The chart above shows the relationship of vertical size to performance with
the Classic Vertical. The chart plots the effective field strength (in
millivolts per meter) at a distance of one kilometer, using 1000 watts
of transmitter power, with a simple vertical antenna having a ground
system of 120 radials, each 1/4 wavelength long. This data was gathered in
carefully controlled experiments during the pioneer days of broadcasting.
Note that the effectiveness falls off sharply for antennas less than
0.1 wavelength tall. Peak performance occurs at a height of 0.625
wavelength. (0.625 = 5/8)
Medium wave signals travel by two modes: groundwave and skywave.
The groundwave hugs the earth, and the skywave radiates up toward
the ionosphere and then bounces down to earth hundreds of miles
away (if conditions are favorable). Maximizing the ground-wave is
desirable for local broadcasting, and the Classic Vertical does this
fairly well. Although horizontal dipoles and other types of antennas
were used by AM broadcasters in the 1920s and 30s, almost all licensed
medium wave stations in North America are now using Classic Verticals
or closely related designs.
However, due to budget constraints, airplane flight paths, and
other factors, they don’t always use a 0.625 wavelength antenna. 0.25
wavelength is very common. Any combination of antenna efficiency
and transmitter power that will deliver the required field strength
to the target community may be used.
Most low-budget radio stations are not able to build a full-size Classic
Vertical antenna for medium wave frequencies, due to size constraints. A 0.625
wavelength antenna is about 110 meters tall for a frequency of 1700 kHz,
and even larger for lower frequencies. A quarter-wave ground radial at

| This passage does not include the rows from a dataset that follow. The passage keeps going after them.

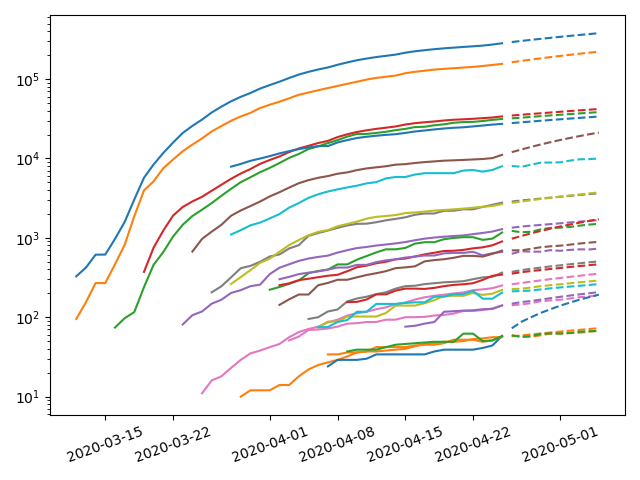
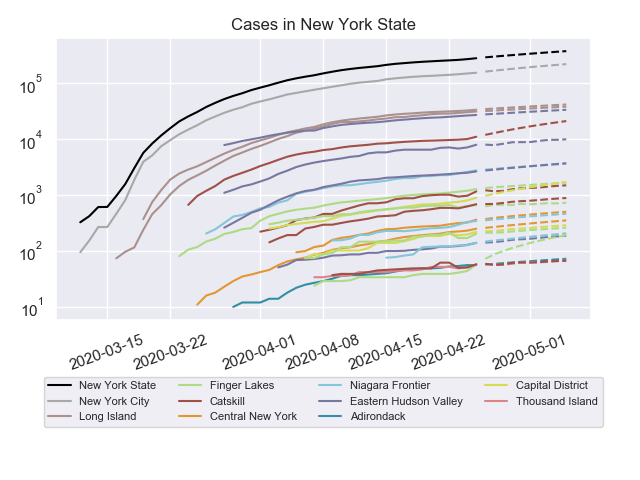
Adding Files

diff --git a/AutoCorrelation_County.py b/AutoCorrelation_County.py
@@ -1,91 +1,124 @@
 import datetime
 import pandas as pd
 import matplotlib.pyplot as plt
+import seaborn as sns
 
-def Build_Data()
-    Data=pd.read_csv('data/csv/time_series/covid_NY_TS_counties_long.csv',index_col=None)
-    Data['date']=pd.to_datetime(Data['date'],yearfirst=True)
-    Counties=pd.unique(Data['County'])
-    Dates=pd.unique(Data['date'])
-    Counties_Cases=pd.DataFrame()
-    Counties_Deaths=pd.DataFrame()
+Data = pd.read_csv('data/csv/time_series/covid_NY_TS_counties_long.csv', index_col=None)
+Data['date'] = pd.to_datetime(Data['date'], yearfirst=True)
+Counties = pd.unique(Data['County'])
+
+sns.set()
+
+
+def Build_Data():
+    Data = pd.read_csv('data/csv/time_series/covid_NY_TS_counties_long.csv', index_col=None)
+    Data['date'] = pd.to_datetime(Data['date'], yearfirst=True)
+    Counties = pd.unique(Data['County'])
+    Dates = pd.unique(Data['date'])
+    Counties_Cases = pd.DataFrame()
+    Counties_Deaths = pd.DataFrame()
     plt.figure()
-    for county in Counties :
-        CountyData=Data[Data['County']==county]
-        CountyData=CountyData.set_index('date')
-        CountyData=CountyData.asfreq('d')
-        Counties_Cases[county]=CountyData['cases']
-        Counties_Deaths[county]=CountyData['deaths']
-    Counties_Deaths=Counties_Deaths.astype('float64')
-    Counties_Cases=Counties_Cases.astype('float64'
-    return (Counties_Deaths,Counties_Cases,Dates)
-Counties_Deaths,Counties_Cases,Dates=Build_Data()
-#plt.legend()
-#%%
+    for county in Counties:
+        CountyData = Data[Data['County'] == county]
+        CountyData = CountyData.set_index('date')
+        CountyData = CountyData.asfreq('d')
+        Counties_Cases[county] = CountyData['cases']
+        Counties_Deaths[county] = CountyData['deaths']
+    Counties_Deaths = Counties_Deaths.astype('float64')
+    Counties_Cases = Counties_Cases.astype('float64')
+    return (Counties_Deaths, Counties_Cases, Dates)
+
+
+Counties_Deaths, Counties_Cases, Dates = Build_Data()
+# plt.legend()
+# %%
 import numpy as np
+
 plt.figure()
-d=2
-Data_Cases=Counties_Cases
-Data_Deaths=Counties_Deaths
+d = 1
+Data_Cases = Counties_Cases
+Data_Deaths = Counties_Deaths
 for i in range(d):
-    Data_Cases=Data_Cases.diff()
-    Data_Deaths=Data_Deaths.diff()
+    Data_Cases = Data_Cases.diff()
+    Data_Deaths = Data_Deaths.diff()
 
 for county in Counties:
-    if len(Data_Deaths[county].dropna())>30:
-        index=np.linspace(-len(Data_Deaths[county].dropna())+1,len(Data_Deaths[county].dropna())-1,2*len(Data_Deaths[county].dropna())-1)
-        corr=np.correlate(Data_Deaths[county].dropna(),Data_Cases[county].dropna(),mode='full')
-        plt.plot(index,corr/np.max(np.abs(corr)),label=county)
-        print(county,index[np.argmax(corr)])
+    if len(Data_Deaths[county].dropna()) > 30:
+        index = np.linspace(-len(Data_Deaths[county].dropna()) + 1, len(Data_Deaths[county].dropna()) - 1,
+                            2 * len(Data_Deaths[county].dropna()) - 1)
+        corr = np.correlate(Data_Deaths[county].dropna(), Data_Cases[county].dropna(), mode='full')
+        plt.plot(index, corr / np.max(np.abs(corr)), label=county)
+        print(county, index[np.argmax(corr)])
+plt.tight_layout(rect=[0, 0, 0.75, 1])
+plt.title('Cross Correlation between cases and deaths after {} differentiations'.format(d))
+plt.legend(bbox_to_anchor=(0.5, -0.20), loc="lower center", fontsize=8, ncol=4)
 plt.show()
 
-
-#%%
+# %%
+Regions = pd.read_csv('data/csv/time_series/NY_counties_regions.csv', index_col='County')
+Palette = dict(Regions[['Region', 'Color']].to_dict('split')['data'])
+plt.rcParams["axes.prop_cycle"] = plt.cycler("color", plt.cm.Set3.colors)
 from statsmodels.tsa.statespace.sarimax import SARIMAX
-from statsmodels.graphics.tsaplots import plot_pacf,plot_acf
-data=Counties_Cases
+from statsmodels.graphics.tsaplots import plot_pacf, plot_acf
+
+data = Counties_Cases
 plt.figure()
-k=4
+k = 4
 for d in range(k):
-    plt.subplot(k,1,d+1)
+    plt.subplot(k, 1, d + 1)
     plt.plot(data)
-    plt.title(str(d)+' differentiations')
-    data=data.diff().fillna(0)
-d=2
-data=Counties_Cases
+    plt.title(str(d) + ' differentiations')
+    data = data.diff().fillna(0)
+d = 2
+data = Counties_Cases
 for i in range(d):
-    data=data.diff().fillna(0)
-#plot_pacf(data['New York'])
+    data = data.diff().fillna(0)
+# plot_pacf(data['New York'])
 plt.show()
-p=3
-#plot_acf(data['New York'])
-q=1
+p = 3
+# plot_acf(data['New York'])
+q = 1
 plt.show()
 plt.figure()
-for county in Counties :
-    try :
-        if len(Counties_Cases[county].dropna())>10 and county!='Madison':
+List_Region = pd.unique(Regions['Region'])
+dico = dict([(List_Region[i], 0) for i in range(len(List_Region))])
+for county in Counties:
+    try:
+        if len(Counties_Cases[county].dropna()) > 10 and county != 'Madison':
             print(county)
-            model=SARIMAX(Counties_Cases[county].dropna(),order=(3,2,1))
-            results=model.fit(disp=0)
-            fc=results.forecast(10)
-            pl=plt.plot(Counties_Cases[county].dropna().index,Counties_Cases[county].dropna())
-            plt.plot([Counties_Cases[county].dropna().index[-1] + datetime.timedelta(days=i+1) for i in range(len(fc))],fc,'--',color=pl[0].get_color())
-            #plt.plot([Counties_Cases[county].dropna().index[-1] + datetime.timedelta(days=i+1)for i in range(len(fc))],conf[:,1],'-.',color=pl[0].get_color())
-            #plt.plot([Counties_Cases[county].dropna().index[-1] + datetime.timedelta(days=i+1)for i in range(len(fc))],conf[:,0],'-.',color=pl[0].get_color())
-    except :
+            model = SARIMAX(Counties_Cases[county].dropna(), order=(3, 2, 1))
+            results = model.fit(disp=0)
+            fc = results.forecast(10)
+            pl = plt.plot(Counties_Cases[county].dropna().index, Counties_Cases[county].dropna(),
+                          label=Regions['Region'].loc[county] if dico[Regions['Region'].loc[county]] == 0 else "",
+                          color=Palette[Regions['Region'].loc[county]])
+            plt.plot(
+                [Counties_Cases[county].dropna().index[-1] + datetime.timedelta(days=i + 1) for i in range(len(fc))],
+                fc, '--', color=pl[0].get_color())
+            dico[Regions['Region'].loc[county]] = 1
+            # plt.plot([Counties_Cases[county].dropna().index[-1] + datetime.timedelta(days=i+1)for i in range(len(fc))],conf[:,1],'-.',color=pl[0].get_color())
+            # plt.plot([Counties_Cases[county].dropna().index[-1] + datetime.timedelta(days=i+1)for i in range(len(fc))],conf[:,0],'-.',color=pl[0].get_color())
+    except:
         print('Impossible')
+
+# plt.tight_layout(rect=[0, 0, 0.75, 1])
+plt.title('Cases in New York State')
+plt.legend(bbox_to_anchor=(0.5, -0.40), loc="lower center", fontsize=8, ncol=4)
 plt.yscale('log')
 plt.xticks(rotation=20)
 plt.show()
-#%%
-model=SARIMAX(Counties_Cases['New York'].loc[Counties_Cases[['Westchester','Nassau']].dropna().index].fillna(method='pad'),exog=Counties_Cases[['Westchester','Nassau']].dropna(),order=(3,2,1))
-results=model.fit(disp=0)
-fc=results.forecast(1)
-pl=plt.plot(Counties_Cases['New York'].dropna().index,Counties_Cases[county].dropna())
-plt.plot([Counties_Cases['New York'].dropna().index[-1] + datetime.timedelta(days=i+1) for i in range(len(fc))],fc,'--',color=pl[0].get_color())
-#plt.plot([Counties_Cases['New York'].dropna().index[-1] + datetime.timedelta(days=i+1)for i in range(len(fc))],conf[:,1],'-.',color=pl[0].get_color())
-#plt.plot([Counties_Cases['New York'].dropna().index[-1] + datetime.timedelta(days=i+1)for i in range(len(fc))],conf[:,0],'-.',color=pl[0].get_color())
+# %%
+model = SARIMAX(
+    Counties_Cases['New York'].loc[Counties_Cases[['Westchester', 'Nassau']].dropna().index].fillna(method='pad'),
+    exog=Counties_Cases[['Westchester', 'Nassau']].dropna(), order=(3, 2, 1))
+results = model.fit(disp=0)
+fc = results.forecast(1)
+pl = plt.plot(Counties_Cases['New York'].dropna().index, Counties_Cases[county].dropna())
+plt.plot([Counties_Cases['New York'].dropna().index[-1] + datetime.timedelta(days=i + 1) for i in range(len(fc))], fc,
+         '--', color=pl[0].get_color())
+# plt.plot([Counties_Cases['New York'].dropna().index[-1] + datetime.timedelta(days=i+1)for i in range(len(fc))],conf[:,1],'-.',color=pl[0].get_color())
+# plt.plot([Counties_Cases['New York'].dropna().index[-1] + datetime.timedelta(days=i+1)for i in range(len(fc))],conf[:,0],'-.',color=pl[0].get_color())
+
 plt.yscale('log')
 plt.xticks(rotation=20)
 plt.show()

diff --git a/AutoCorrelation_State.py b/AutoCorrelation_State.py
@@ -1,5 +1,7 @@
 import os
 import pandas as pd
+import numpy as np
+import matplotlib.pyplot as plt
 
 all_files = [i[0] + '/' + files for i in os.walk('data/csv', False) for files in i[2] if files[:2].isnumeric()]
 d0 = pd.read_csv(all_files[0])
@@ -27,20 +29,25 @@ for state in States:
     data=data.apply(pd.to_numeric)
     data = data.interpolate(method='linear')
     if (data['Confirmed'] > 1000).all():
-        FullData_Cases['Confirmed ' + state] = data['Confirmed']
+        FullData_Cases[state] = data['Confirmed']
     if (data['Deaths'] > 100).any():
-        FullData_Deaths['Deaths ' + state] = data['Deaths']
+        FullData_Deaths[state] = data['Deaths']
 
 #%%
 from Autoregressive import *
 
-model=VAR(p=2,FullData=FullData_Cases,num_val=7)
+model=VAR(p=1,FullData=FullData_Cases,num_val=7)
 model.fit()
-model.predict(7,plot=True,savefig=True,path='CasesPredictionValidation')
+score=model.predict(7,plot=True,score=True)
+print("Mean score Cases : {:.3f}".format(np.mean(score)))
 
+model=VAR(p=1,FullData=FullData_Deaths,num_val=7)
+model.fit()
+score=model.predict(7,plot=True,score=True)
+print("Mean score Deaths : {:.3f}".format(np.mean(score)))
 #%%
-DataArima=FullData_Deaths['Deaths Arizona'].values
-dates=FullData_Deaths['Deaths Arizona'].index
+DataArima=FullData_Deaths['Arizona'].values
+dates=FullData_Deaths['Arizona'].index
 Diff=[DataArima]
 plt.figure()
 for i in range(4):
@@ -70,16 +77,35 @@ plt.show()
 q=1
 #%%
 from statsmodels.tsa.arima_model import ARIMA
-model = ARIMA(DataArima, order=(p,d,q))
-results=model.fit(disp=0)
-print(results.summary())
-fc, se, conf = results.forecast(10, alpha=0.05)
-plt.figure()
-plt.plot([dates[-1]+datetime.timedelta(days=i+1) for i in range(len(fc))],fc,'k--',label='forecast')
-plt.plot([dates[-1]+datetime.timedelta(days=i+1) for i in range(len(fc))],conf[:,0],'k-.',label='Confidence interval')
-plt.plot([dates[-1]+datetime.timedelta(days=i+1) for i in range(len(fc))],conf[:,1],'k-.')
-plt.xticks(rotation=20)
-plt.plot(dates,DataArima,'k-',label='actual')
-plt.legend()
-plt.show()
-
+print('plop')
+for p in range(4):
+    for q in range(4):
+        scores=[]
+        print('-----------')
+        print('p=',p)
+        print('q=',q)
+        for state in FullData_Deaths.columns:
+            try :
+                DataTrain=FullData_Deaths[state].iloc[:-7]
+                dates=FullData_Deaths.index
+                DataValidation=FullData_Deaths[state].iloc[-7:]
+                model = ARIMA(DataTrain, order=(p,d,q))
+                results=model.fit(disp=0)
+                fc, se, conf = results.forecast(7, alpha=0.05)
+                Y = DataValidation.values
+                Yhat = fc
+                Ybar= np.mean(Y)
+                R2=1-sum((Y-Yhat)**2)/sum((Y-Ybar)**2)
+                scores.append(R2)
+            except :
+                ()
+                #print(state,'Impossible to estimate')
+            #     plt.figure()
+            #     plt.plot(dates[:len(DataTrain)], DataTrain, '-', label='actual')
+            #     plt.plot(dates[len(DataTrain):],fc,'--',label='forecast')
+            #     plt.plot(dates[len(DataTrain):],DataValidation,'-',label='Validation')
+            # plt.xticks(rotation=20)
+            # plt.legend()
+            #plt.show()
+        print('score', np.mean(scores))
+        print(len(scores))

diff --git a/Autoregressive.py b/Autoregressive.py
@@ -32,8 +32,10 @@ class VAR:
         T = len(self.Observed)
         E = Y - Y_pred
 
-    def predict(self, n, plot=False, savefig=False, path=None):
+    def predict(self, n, plot=False, savefig=False, path=None,score=False):
         k = len(self.Observed[0])
+        if score :
+            scores=[]
         for m in range(n):
             Z_pred = np.array([[1] + [self.Data[t - i - 1][j] for i in range(self.p) for j in range(k)] for t in
                                range(self.p + 1, len(self.Data) + 1)]).transpose()
@@ -42,6 +44,12 @@ class VAR:
             self.dates.append(self.dates[-1] + datetime.timedelta(days=1))
         if plot:
             for i in range(len(self.titles)):
+                if score :
+                    Y=self.Data_Validation[:, i]
+                    Yhat=self.Data[len(self.Observed):][:, i]
+                    Ybar=np.mean(Y)
+                    R2=1-sum((Y-Yhat)**2)/sum((Y-Ybar)**2)
+                    scores.append(R2)
                 plt.plot(self.dates[:len(self.Observed)], self.Data[:len(self.Observed)][:, i], 'k-',
                          label='Past Observed')
                 if (self.Data_Validation == self.Data_Validation).all():
@@ -51,7 +59,11 @@ class VAR:
                          label='Prediction')
                 plt.legend(framealpha=0)
                 plt.xticks(rotation=20)
+                #if score :
+                    #plt.tight_layout()
+                    #plt.text(0,0,"R2 score : {:.3f}".format(R2))
                 plt.title(self.titles[i])
                 if savefig:
                     plt.savefig(path + '/' + self.titles[i])
                 plt.show()
+        return(scores)

diff --git a/Stats.py b/Stats.py
@@ -22,6 +22,8 @@ Data['Cases per capita']=Test['Pct_positive']
 Data=Data.dropna()
 sns.set()
 plt.figure()
-
-g=sns.pairplot(Data,hue='Region',palette=Palette,y_vars=['Fatality Rate','Positive tests rate'],x_vars=['Population','Diabetes Rate'],diag_kind='hist')
+g=sns.pairplot(Data,hue='Region',palette=Palette,vars=['Population','Diabetes Rate','Fatality Rate'])
+g._legend.remove()
+plt.tight_layout(rect=[0, 0, 0.75, 1])
+plt.legend(bbox_to_anchor=(1.04, 0.5), loc="center left",fontsize=8)
 plt.show()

1700 kHz is 44 meters long, so it would take more than 5 kilometers of
wire to build a ground system consisting of 120 radials, not to mention
an open field at least 88 meters wide.
A single vertical antenna is omni-directional with regard to the
horizon; it radiates equal amounts of power to the north, south, east and
west. If two or more verticals are connected to the same transmitter,
they can produce a directional signal pattern, i.e they can radiate
most of the power in one or two chosen directions, or have a nearly
omni-directional pattern with a bite taken out of it. The distance
between the towers and the phase relationship of the energy fed to them
will govern the shape of the signal pattern. That phase relationship
is controlled by inserting inductors and/or capacitors between
the transmitter and the antenna system.
Directional vertical arrays are too complex to discuss in this
brief article, but if you want to learn about them in order to build one,
start by reading The ARRL Antenna Book and then move on to
Smith’s Standard Broadcast Antenna Systems.
You can make a
single vertical antenna slightly directional by grouping the ground
radials together instead of distributing them evenly around the base
of the radiator. For example, if all of the radials are on the north
and east side of the antenna, it will radiate slightly more power
toward the south and west. However, this is not recommended for
local broadcasting, because grouping the radials together increases
the amount of energy radiated toward the sky and decreases the
intensity of the groundwave.